▶ _WORK TO BE COMPLETED_:
Scan the listing below. Return every line containing the string "import".

[STUDY MATERIAL Boundary: Start]

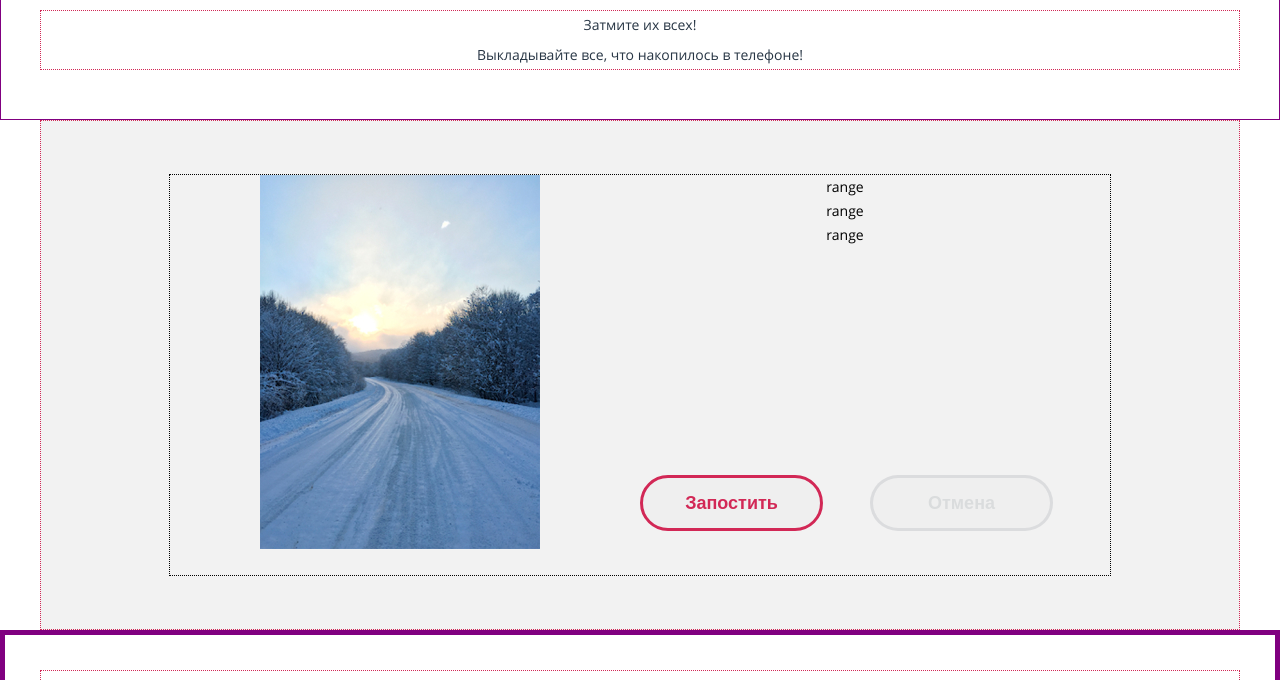
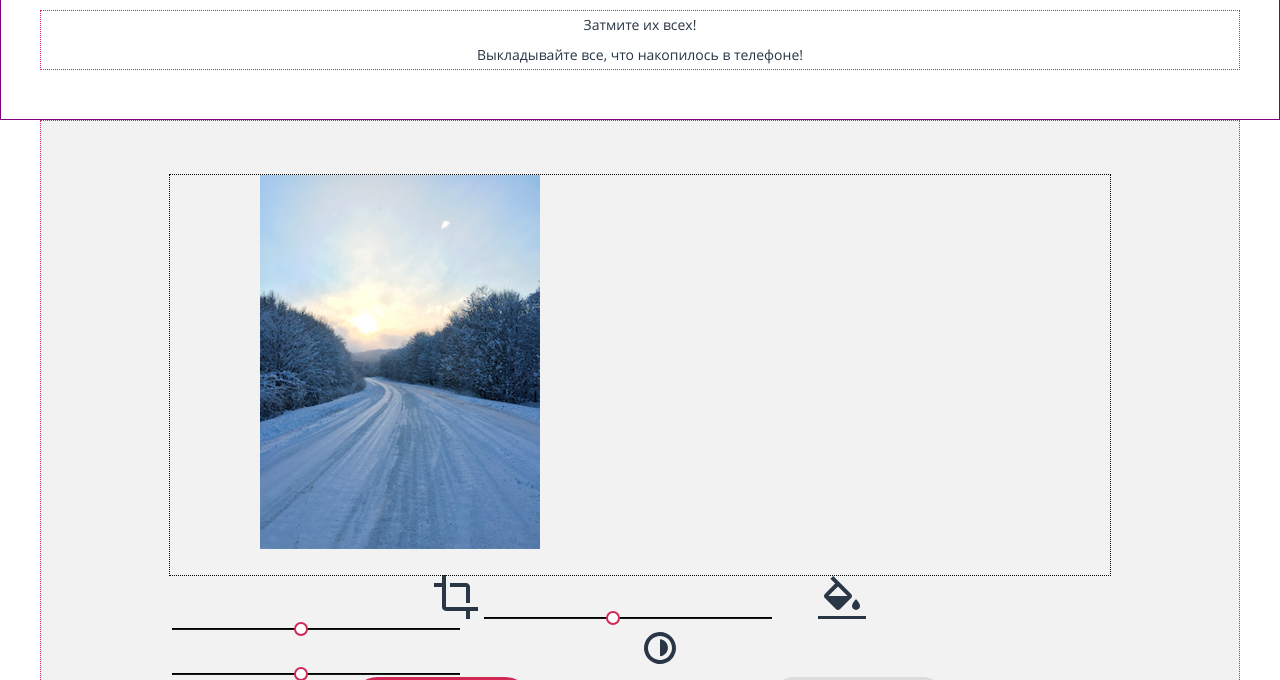
Before and after one commit to ks123kirill/1530953-pink-22, a website: page source/catalog.html in a window 1280 px wide. Shown: the part 2510-3190 px from the top of the page. Drawn offline with nearby package versions, Linux system fonts and the light colour scheme; files that its build step writes are made by us from their sources.

Commit message:
Range черновик

```diff
--- a/source/catalog.html
+++ b/source/catalog.html
@@ -81,9 +81,8 @@
 
           <div class="catalog__panorama card">
             <a class="card__link card__link--panorama" href="#" aria-label="ссылка на полноэкранное изображение">
-              <!-- Добавить псевдоэлемент для надписи панорама дня-->
               <img class="card__img-panorama" src="img/panorama.jpg" width="320" height="127" alt="Металлический мост между двумя возвышенностями">
-              <span class="card__icon">Панорама дня</span>
+              <span class="card__mark">Панорама дня</span>
             </a>
             <div class="wrapper">
               <blockquote class="catalog__panorama-content card__content card__content--panorama">
@@ -195,28 +194,40 @@
         </div>
       </div>
 
-      <div class="catalog-add wrapper">
+      <section class="catalog-add wrapper">
         <div class="catalog-add__photo">
           <a><img class="catalog-add__img" src="img/winter-road.jpg" width="280" height="374" alt="Зимняя дорога">
           </a>
+        </div>
 
-          <div class="catalog-add__range range">
+        <form class="catalog-add__range range" action="https://echo.htmlacademy.ru" method="post">
+          <label class="range__label range__label--crop" for="range-crop">
+            <svg class="range__img range__img--active" width="44" height="44" viewBox="0 0 44 44" fill="none" xmlns="http://www.w3.org/2000/svg">
+              <path d="M32 28H36V12C36 10.9391 35.5786 9.92172 34.8284 9.17157C34.0783 8.42143 33.0609 8 32 8H16V12H32V28ZM12 32V0H8V8H0V12H8V32C8 33.0609 8.42143 34.0783 9.17157 34.8284C9.92172 35.5786 10.9391 36 12 36H32V44H36V36H44V32H12Z" fill="#283645"/>
+            </svg>
+            <input class="range__toggle range__toggle--crop" id="range-crop" type="range" name="range-toggle-size" min="1" max="10" step="1" value="5">
+          </label>
 
-              <div class="range__scale"></div>
-              <div class="range__toggle toggle toggle--size" tabindex="0">range</div>
+          <label class="range__label range__label--fill" for="range-fill">
+            <svg width="48" height="43" viewBox="0 0 48 43" fill="none" xmlns="http://www.w3.org/2000/svg">
+              <path d="M33.12 17.88L15.24 0L12.41 2.83L17.17 7.59L6.88 17.88C6.3182 18.4425 6.00264 19.205 6.00264 20C6.00264 20.795 6.3182 21.5575 6.88 22.12L17.88 33.12C18.4425 33.6818 19.205 33.9974 20 33.9974C20.795 33.9974 21.5575 33.6818 22.12 33.12L33.12 22.12C33.6818 21.5575 33.9974 20.795 33.9974 20C33.9974 19.205 33.6818 18.4425 33.12 17.88ZM10.41 20L20 10.42L29.59 20H10.41ZM38 23C38 23 34 27.33 34 30C34 31.0609 34.4214 32.0783 35.1716 32.8284C35.9217 33.5786 36.9391 34 38 34C39.0609 34 40.0783 33.5786 40.8284 32.8284C41.5786 32.0783 42 31.0609 42 30C42 27.33 38 23 38 23Z" fill="#283645"/>
+              <path d="M48 40H0V43H48V40Z" fill="#283645"/>
+            </svg>
+            <input class="range__toggle range__toggle--fill" type="range" name="range-fill" min="1" max="10" step="1" value="5">
+          </label>
 
-              <div class="range__scale"></div>
-              <div class="range__toggle toggle toggle--saturate" tabindex="0">range</div>
-
-              <div class="range__scale"></div>
-              <div class="range__toggle toggle toggle--lightness" tabindex="0">range</div>
-
-          </div>
+          <label class="range__label range__label--contrast" for="range-contrast">
+            <svg width="32" height="32" viewBox="0 0 32 32" fill="none" xmlns="http://www.w3.org/2000/svg">
+              <path d="M16 4C18.3734 4 20.6935 4.70379 22.6669 6.02236C24.6402 7.34094 26.1783 9.21509 27.0866 11.4078C27.9948 13.6005 28.2325 16.0133 27.7694 18.3411C27.3064 20.6689 26.1635 22.8071 24.4853 24.4853C22.8071 26.1635 20.6689 27.3064 18.3411 27.7694C16.0133 28.2324 13.6005 27.9948 11.4078 27.0866C9.21509 26.1783 7.34095 24.6402 6.02237 22.6668C4.70379 20.6935 4.00001 18.3734 4.00001 16C4.00001 12.8174 5.26429 9.76515 7.51473 7.51472C9.76516 5.26428 12.8174 4 16 4ZM16 0C12.8355 0 9.74207 0.938384 7.11088 2.69649C4.4797 4.45459 2.42894 6.95345 1.21793 9.87706C0.0069325 12.8007 -0.309921 16.0177 0.307443 19.1214C0.924806 22.2251 2.44866 25.0761 4.6863 27.3137C6.92394 29.5513 9.77487 31.0752 12.8786 31.6926C15.9823 32.3099 19.1993 31.9931 22.1229 30.7821C25.0466 29.5711 27.5454 27.5203 29.3035 24.8891C31.0616 22.2579 32 19.1645 32 16C32 11.7565 30.3143 7.68687 27.3137 4.68629C24.3131 1.68571 20.2435 0 16 0Z" fill="#283645"/>
+              <path d="M16 24.29C18.1536 24.1422 20.1708 23.1824 21.644 21.6046C23.1172 20.0268 23.9366 17.9486 23.9366 15.79C23.9366 13.6314 23.1172 11.5532 21.644 9.97538C20.1708 8.39759 18.1536 7.43782 16 7.29" fill="#283645"/>
+            </svg>
+            <input class="range__toggle range__toggle--contrast" type="range" name="range-contrast" min="1" max="10" step="1" value="5">
+          </label>
 
           <button class="button catalog-add__button catalog-add__button--post" type="submit">Запостить</button>
           <button class="button catalog-add__button catalog-add__button--canсel" type="button">Отмена</button>
-        </div>
-      </div>
+        </form>
+      </section>
     </main>
 
     <footer class="main-footer">
--- a/source/less/blocks/card.less
+++ b/source/less/blocks/card.less
@@ -10,7 +10,7 @@
   text-decoration: none;
 }
 
-.card__link--panorama .card__icon {
+.card__link--panorama .card__mark {
   position: absolute;
   top: 0;
   right: 20px;
@@ -97,7 +97,7 @@
     height: 510px;
   }
 
-  .card__link--panorama .card__icon {
+  .card__link--panorama .card__mark {
     top: 55px;
   }
 
@@ -191,7 +191,7 @@
     z-index: 1;
   }
 
-  .card__link--panorama .card__icon {
+  .card__link--panorama .card__mark {
     position: initial;
     grid-column: ~"3/4";
     grid-row: ~"2/3";
--- /dev/null
+++ b/source/less/blocks/range.less
@@ -0,0 +1,108 @@
+.range {
+  box-sizing: border-box;
+}
+
+// .range {
+//   display: flex;
+//   flex-wrap: wrap;
+//   justify-content: center;
+//   align-items: flex-start;
+// }
+
+// .range__label {
+//   &--crop {
+//     order: -3;
+//     margin-right: 35px;
+//   }
+
+//   &--fill {
+//     order: -2;
+//     margin-right: 35px;
+//   }
+
+//   &--contrast {
+//     order: -1;
+//   }
+// }
+
+.range__label {
+  width: 100%;
+  border-bottom: 5px solid var(--basic-grey);
+  // padding-bottom: 20px;
+  padding: 20px 20px;
+  margin-bottom: 20px;
+  box-sizing: border-box;
+}
+
+.range__toggle {
+  appearance: none; /* Hides the slider so that custom slider can be made */
+  background: transparent; /* Otherwise white in Chrome */
+  min-width: 240px;
+  // width: 100%;
+  height: 2px;
+  cursor: pointer;
+  box-sizing: border-box;
+  box-shadow: inset 1px 2px 1px #000000;
+
+  &--fill,
+  &--contrast {
+    display: none;
+  }
+}
+
+.range__toggle::-ms-track {
+  width: 100%;
+  cursor: pointer;
+  /* Hides the slider so custom styles can be added */
+  background: transparent;
+  border-color: transparent;
+  color: transparent;
+}
+
+/* Special styling for WebKit/Blink */
+.range__toggle::-webkit-slider-thumb {
+  appearance: none;
+  border: 2px solid var(--basic-red);
+  height: 14px;
+  width: 14px;
+  border-radius: 50%;
+  background: #ffffff;
+  cursor: pointer;
+}
+
+/* All the same stuff for Firefox */
+.range__toggle::-moz-range-thumb {
+  border: 2px solid var(--basic-red);
+  height: 14px;
+  width: 14px;
+  border-radius: 50%;
+  background: #ffffff;
+  cursor: pointer;
+}
+
+/* All the same stuff for IE */
+.range__toggle::-ms-thumb {
+  border: 2px solid var(--basic-red);
+  height: 14px;
+  width: 14px;
+  border-radius: 50%;
+  background: #ffffff;
+  cursor: pointer;
+}
+
+@media (min-width: @tablet-width) {
+  .range__toggle {
+    width: 202px;
+
+    &--fill,
+    &--contrast {
+      display: block;
+    }
+  }
+}
+
+@media (min-width: @desktop-width) {
+  .range__toggle {
+    width: 288px;
+  }
+}
--- a/source/less/style.less
+++ b/source/less/style.less
@@ -30,5 +30,6 @@
 @import "blocks/catalog.less";
 @import "blocks/card.less";
 @import "blocks/catalog-add";
+@import "blocks/range.less";
 @import "blocks/main-footer.less";
 @import "blocks/socials.less";
```
Also changed, not shown: source/img/icon-contrast.svg (added), source/img/icon-crop.svg (added), source/img/icon-fill.svg (added).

[STUDY MATERIAL Boundary: End]

▶ _ANSWER FOR THIS EXERCISE_:
 @import "blocks/catalog.less";
 @import "blocks/card.less";
 @import "blocks/catalog-add";
+@import "blocks/range.less";
 @import "blocks/main-footer.less";
 @import "blocks/socials.less";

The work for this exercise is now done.